PROBLEM REQUIREMENTS
Could you reproduce every entry as it stands, leaving the pictures behind?

RAW DATA
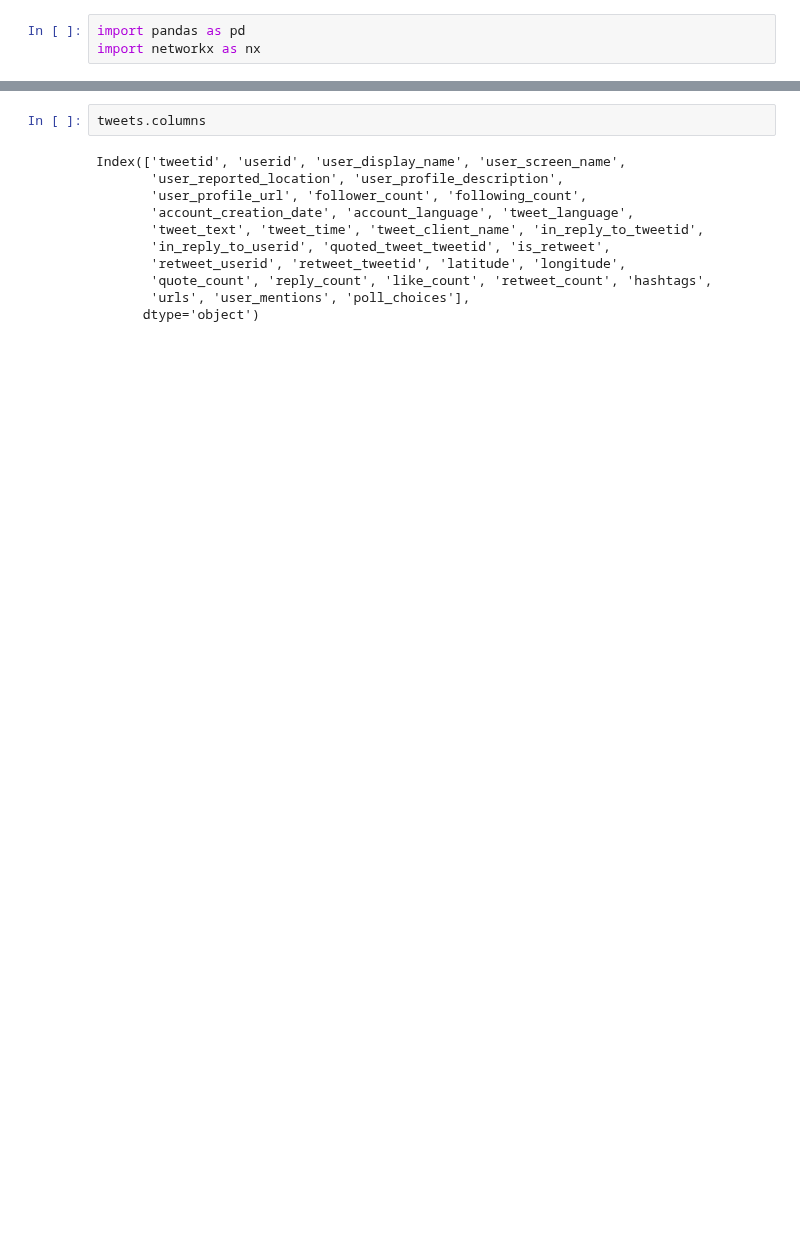
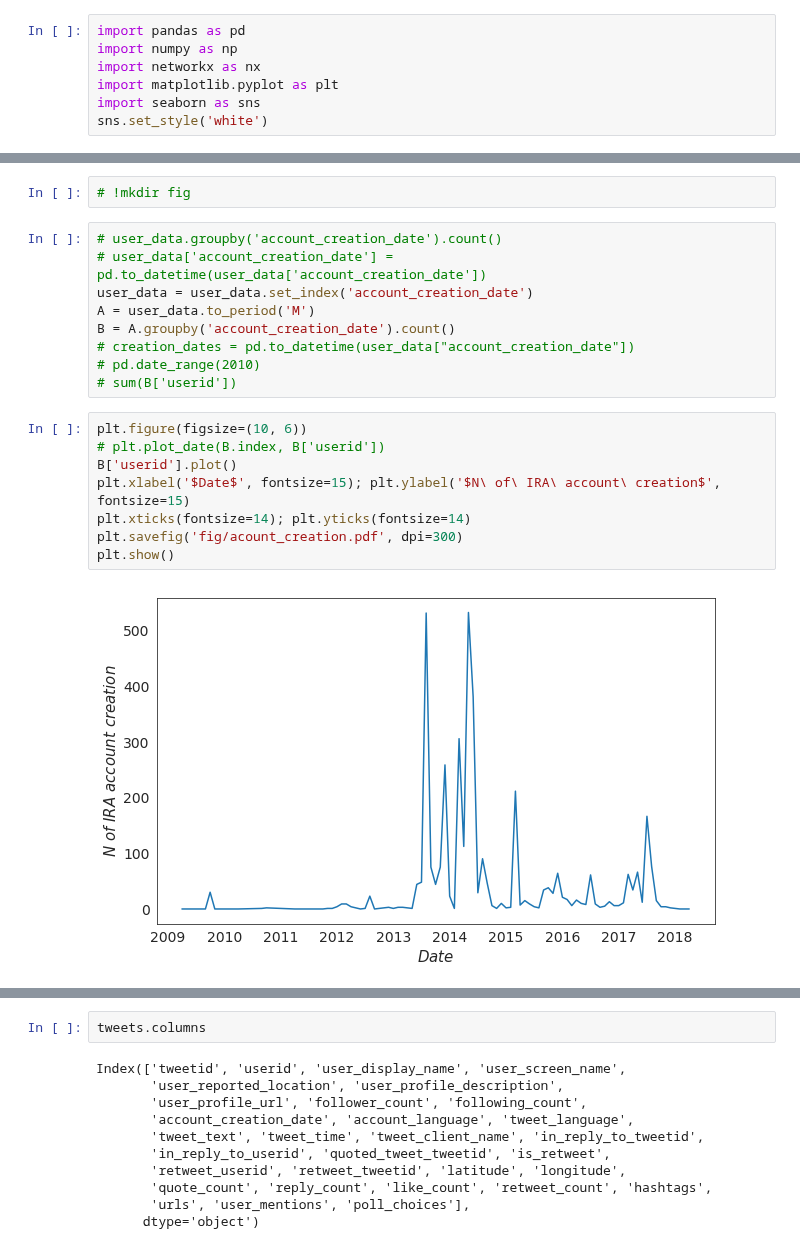
Before and after one commit to kayzhou/fake_news_during_election, a Jupyter notebook: analysis_tweets.ipynb, the cells around one changed output, grey strips where cells are left out. Saved outputs shown, nothing was run; the diff lists cells and outputs as text; blank space fills up the shorter version.

```diff
--- a/analysis_tweets.ipynb
+++ b/analysis_tweets.ipynb
@@ -1,6 +1,10 @@
 # %%
 import pandas as pd
+import numpy as np
 import networkx as nx
+import matplotlib.pyplot as plt
+import seaborn as sns
+sns.set_style('white')
 # %%
 user_data = pd.read_csv('data/ira_users_csv_hashed.csv')
 user_data.head()
@@ -14 +82,22 @@ user_data.head()
+# %%
+# !mkdir fig
+# %%
+# user_data.groupby('account_creation_date').count()
+# user_data['account_creation_date'] = pd.to_datetime(user_data['account_creation_date'])
+user_data = user_data.set_index('account_creation_date')
+A = user_data.to_period('M')
+B = A.groupby('account_creation_date').count()
+# creation_dates = pd.to_datetime(user_data["account_creation_date"])
+# pd.date_range(2010)
+# sum(B['userid'])
+# %%
+plt.figure(figsize=(10, 6))
+# plt.plot_date(B.index, B['userid'])
+B['userid'].plot()
+plt.xlabel('$Date$', fontsize=15); plt.ylabel('$N\ of\ IRA\ account\ creation$', fontsize=15)
+plt.xticks(fontsize=14); plt.yticks(fontsize=14)
+plt.savefig('fig/acount_creation.pdf', dpi=300)
+plt.show()
+# %% [output]
+[figure, added]
 # %%
```
Also changed, not shown: parts of 13 cells of this notebook, 1 other file.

WRITTEN ANSWER
Before and after one commit to kayzhou/fake_news_during_election, a Jupyter notebook: analysis_tweets.ipynb, the cells around one changed output, grey strips where cells are left out. Saved outputs shown, nothing was run; the diff lists cells and outputs as text; blank space fills up the shorter version.

```diff
--- a/analysis_tweets.ipynb
+++ b/analysis_tweets.ipynb
@@ -1,6 +1,10 @@
 # %%
 import pandas as pd
+import numpy as np
 import networkx as nx
+import matplotlib.pyplot as plt
+import seaborn as sns
+sns.set_style('white')
 # %%
 user_data = pd.read_csv('data/ira_users_csv_hashed.csv')
 user_data.head()
@@ -14 +82,22 @@ user_data.head()
+# %%
+# !mkdir fig
+# %%
+# user_data.groupby('account_creation_date').count()
+# user_data['account_creation_date'] = pd.to_datetime(user_data['account_creation_date'])
+user_data = user_data.set_index('account_creation_date')
+A = user_data.to_period('M')
+B = A.groupby('account_creation_date').count()
+# creation_dates = pd.to_datetime(user_data["account_creation_date"])
+# pd.date_range(2010)
+# sum(B['userid'])
+# %%
+plt.figure(figsize=(10, 6))
+# plt.plot_date(B.index, B['userid'])
+B['userid'].plot()
+plt.xlabel('$Date$', fontsize=15); plt.ylabel('$N\ of\ IRA\ account\ creation$', fontsize=15)
+plt.xticks(fontsize=14); plt.yticks(fontsize=14)
+plt.savefig('fig/acount_creation.pdf', dpi=300)
+plt.show()
+# %% [output]
+[figure, added]
 # %%
```
Also changed, not shown: parts of 13 cells of this notebook, 1 other file.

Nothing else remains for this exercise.